▶ _DATA_
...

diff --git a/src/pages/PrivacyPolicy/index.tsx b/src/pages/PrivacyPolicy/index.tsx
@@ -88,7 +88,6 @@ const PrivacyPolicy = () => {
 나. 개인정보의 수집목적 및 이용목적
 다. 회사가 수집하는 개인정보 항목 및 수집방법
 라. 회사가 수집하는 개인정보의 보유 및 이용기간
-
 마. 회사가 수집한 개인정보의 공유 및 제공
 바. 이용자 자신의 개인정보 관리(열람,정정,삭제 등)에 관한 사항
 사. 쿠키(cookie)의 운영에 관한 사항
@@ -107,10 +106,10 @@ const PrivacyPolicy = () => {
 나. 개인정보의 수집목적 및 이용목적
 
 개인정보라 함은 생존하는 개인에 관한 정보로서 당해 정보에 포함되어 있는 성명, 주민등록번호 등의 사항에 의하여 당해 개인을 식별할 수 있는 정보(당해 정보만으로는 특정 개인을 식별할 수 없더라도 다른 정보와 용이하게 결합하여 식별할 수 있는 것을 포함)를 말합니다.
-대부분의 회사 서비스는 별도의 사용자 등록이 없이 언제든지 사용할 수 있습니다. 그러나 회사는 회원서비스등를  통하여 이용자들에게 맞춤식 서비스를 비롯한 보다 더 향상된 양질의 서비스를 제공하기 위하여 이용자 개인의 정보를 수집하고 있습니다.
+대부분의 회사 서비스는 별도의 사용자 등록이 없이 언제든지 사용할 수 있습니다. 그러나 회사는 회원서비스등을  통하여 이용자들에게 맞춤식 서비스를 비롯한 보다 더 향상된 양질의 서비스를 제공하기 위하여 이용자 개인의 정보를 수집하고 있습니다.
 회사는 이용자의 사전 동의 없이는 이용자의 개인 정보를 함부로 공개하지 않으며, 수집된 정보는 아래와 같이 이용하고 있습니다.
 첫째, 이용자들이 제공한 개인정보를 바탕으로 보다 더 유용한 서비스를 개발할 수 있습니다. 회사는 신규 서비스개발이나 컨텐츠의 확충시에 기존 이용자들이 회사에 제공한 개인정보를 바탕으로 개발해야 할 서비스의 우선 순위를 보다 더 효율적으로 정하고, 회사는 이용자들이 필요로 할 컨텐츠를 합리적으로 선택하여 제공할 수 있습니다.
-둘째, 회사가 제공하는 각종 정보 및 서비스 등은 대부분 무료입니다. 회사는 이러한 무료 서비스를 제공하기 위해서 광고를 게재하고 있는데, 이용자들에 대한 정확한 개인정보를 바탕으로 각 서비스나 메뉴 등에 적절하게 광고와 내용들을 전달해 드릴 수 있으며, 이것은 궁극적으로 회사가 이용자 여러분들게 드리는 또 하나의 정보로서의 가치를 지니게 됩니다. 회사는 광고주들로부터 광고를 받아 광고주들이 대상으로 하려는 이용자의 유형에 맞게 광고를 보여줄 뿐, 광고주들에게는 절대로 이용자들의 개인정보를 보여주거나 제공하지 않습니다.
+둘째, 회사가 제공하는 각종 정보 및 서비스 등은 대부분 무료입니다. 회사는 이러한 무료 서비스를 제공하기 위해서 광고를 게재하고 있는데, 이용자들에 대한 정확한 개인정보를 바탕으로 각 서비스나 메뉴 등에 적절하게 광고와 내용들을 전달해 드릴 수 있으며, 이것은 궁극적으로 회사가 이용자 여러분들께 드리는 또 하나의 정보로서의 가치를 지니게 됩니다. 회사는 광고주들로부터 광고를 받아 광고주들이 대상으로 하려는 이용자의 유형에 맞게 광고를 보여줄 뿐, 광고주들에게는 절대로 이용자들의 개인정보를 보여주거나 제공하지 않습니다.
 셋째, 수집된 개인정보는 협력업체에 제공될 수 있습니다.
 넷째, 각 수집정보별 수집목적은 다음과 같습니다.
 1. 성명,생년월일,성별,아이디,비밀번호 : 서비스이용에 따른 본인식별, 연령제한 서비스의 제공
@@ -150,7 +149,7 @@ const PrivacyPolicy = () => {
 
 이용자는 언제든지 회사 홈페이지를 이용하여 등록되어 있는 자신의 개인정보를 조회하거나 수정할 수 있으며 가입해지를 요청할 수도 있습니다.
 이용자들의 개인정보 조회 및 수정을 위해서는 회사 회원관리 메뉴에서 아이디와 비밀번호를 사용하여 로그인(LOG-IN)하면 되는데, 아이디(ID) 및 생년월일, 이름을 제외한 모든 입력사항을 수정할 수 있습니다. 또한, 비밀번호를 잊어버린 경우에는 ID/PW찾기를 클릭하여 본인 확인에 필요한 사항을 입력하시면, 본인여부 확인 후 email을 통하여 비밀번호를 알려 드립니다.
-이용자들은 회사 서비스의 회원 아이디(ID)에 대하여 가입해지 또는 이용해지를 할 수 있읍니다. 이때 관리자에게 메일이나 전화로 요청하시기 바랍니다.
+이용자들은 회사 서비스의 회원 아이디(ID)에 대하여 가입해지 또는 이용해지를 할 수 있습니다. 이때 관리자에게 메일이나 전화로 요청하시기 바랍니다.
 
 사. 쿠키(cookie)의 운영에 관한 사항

▶ _EXERCISE DETAILS_
Up to and including the line with "넷째, 각 수집정보별 수집목적은 다음과 같습니다.", output every line of the records above exactly, starting from the first; output nothing else.

▶ _OUTPUT FOR THIS TASK_
...

diff --git a/src/pages/PrivacyPolicy/index.tsx b/src/pages/PrivacyPolicy/index.tsx
@@ -88,7 +88,6 @@ const PrivacyPolicy = () => {
 나. 개인정보의 수집목적 및 이용목적
 다. 회사가 수집하는 개인정보 항목 및 수집방법
 라. 회사가 수집하는 개인정보의 보유 및 이용기간
-
 마. 회사가 수집한 개인정보의 공유 및 제공
 바. 이용자 자신의 개인정보 관리(열람,정정,삭제 등)에 관한 사항
 사. 쿠키(cookie)의 운영에 관한 사항
@@ -107,10 +106,10 @@ const PrivacyPolicy = () => {
 나. 개인정보의 수집목적 및 이용목적
 
 개인정보라 함은 생존하는 개인에 관한 정보로서 당해 정보에 포함되어 있는 성명, 주민등록번호 등의 사항에 의하여 당해 개인을 식별할 수 있는 정보(당해 정보만으로는 특정 개인을 식별할 수 없더라도 다른 정보와 용이하게 결합하여 식별할 수 있는 것을 포함)를 말합니다.
-대부분의 회사 서비스는 별도의 사용자 등록이 없이 언제든지 사용할 수 있습니다. 그러나 회사는 회원서비스등를  통하여 이용자들에게 맞춤식 서비스를 비롯한 보다 더 향상된 양질의 서비스를 제공하기 위하여 이용자 개인의 정보를 수집하고 있습니다.
+대부분의 회사 서비스는 별도의 사용자 등록이 없이 언제든지 사용할 수 있습니다. 그러나 회사는 회원서비스등을  통하여 이용자들에게 맞춤식 서비스를 비롯한 보다 더 향상된 양질의 서비스를 제공하기 위하여 이용자 개인의 정보를 수집하고 있습니다.
 회사는 이용자의 사전 동의 없이는 이용자의 개인 정보를 함부로 공개하지 않으며, 수집된 정보는 아래와 같이 이용하고 있습니다.
 첫째, 이용자들이 제공한 개인정보를 바탕으로 보다 더 유용한 서비스를 개발할 수 있습니다. 회사는 신규 서비스개발이나 컨텐츠의 확충시에 기존 이용자들이 회사에 제공한 개인정보를 바탕으로 개발해야 할 서비스의 우선 순위를 보다 더 효율적으로 정하고, 회사는 이용자들이 필요로 할 컨텐츠를 합리적으로 선택하여 제공할 수 있습니다.
-둘째, 회사가 제공하는 각종 정보 및 서비스 등은 대부분 무료입니다. 회사는 이러한 무료 서비스를 제공하기 위해서 광고를 게재하고 있는데, 이용자들에 대한 정확한 개인정보를 바탕으로 각 서비스나 메뉴 등에 적절하게 광고와 내용들을 전달해 드릴 수 있으며, 이것은 궁극적으로 회사가 이용자 여러분들게 드리는 또 하나의 정보로서의 가치를 지니게 됩니다. 회사는 광고주들로부터 광고를 받아 광고주들이 대상으로 하려는 이용자의 유형에 맞게 광고를 보여줄 뿐, 광고주들에게는 절대로 이용자들의 개인정보를 보여주거나 제공하지 않습니다.
+둘째, 회사가 제공하는 각종 정보 및 서비스 등은 대부분 무료입니다. 회사는 이러한 무료 서비스를 제공하기 위해서 광고를 게재하고 있는데, 이용자들에 대한 정확한 개인정보를 바탕으로 각 서비스나 메뉴 등에 적절하게 광고와 내용들을 전달해 드릴 수 있으며, 이것은 궁극적으로 회사가 이용자 여러분들께 드리는 또 하나의 정보로서의 가치를 지니게 됩니다. 회사는 광고주들로부터 광고를 받아 광고주들이 대상으로 하려는 이용자의 유형에 맞게 광고를 보여줄 뿐, 광고주들에게는 절대로 이용자들의 개인정보를 보여주거나 제공하지 않습니다.
 셋째, 수집된 개인정보는 협력업체에 제공될 수 있습니다.
 넷째, 각 수집정보별 수집목적은 다음과 같습니다.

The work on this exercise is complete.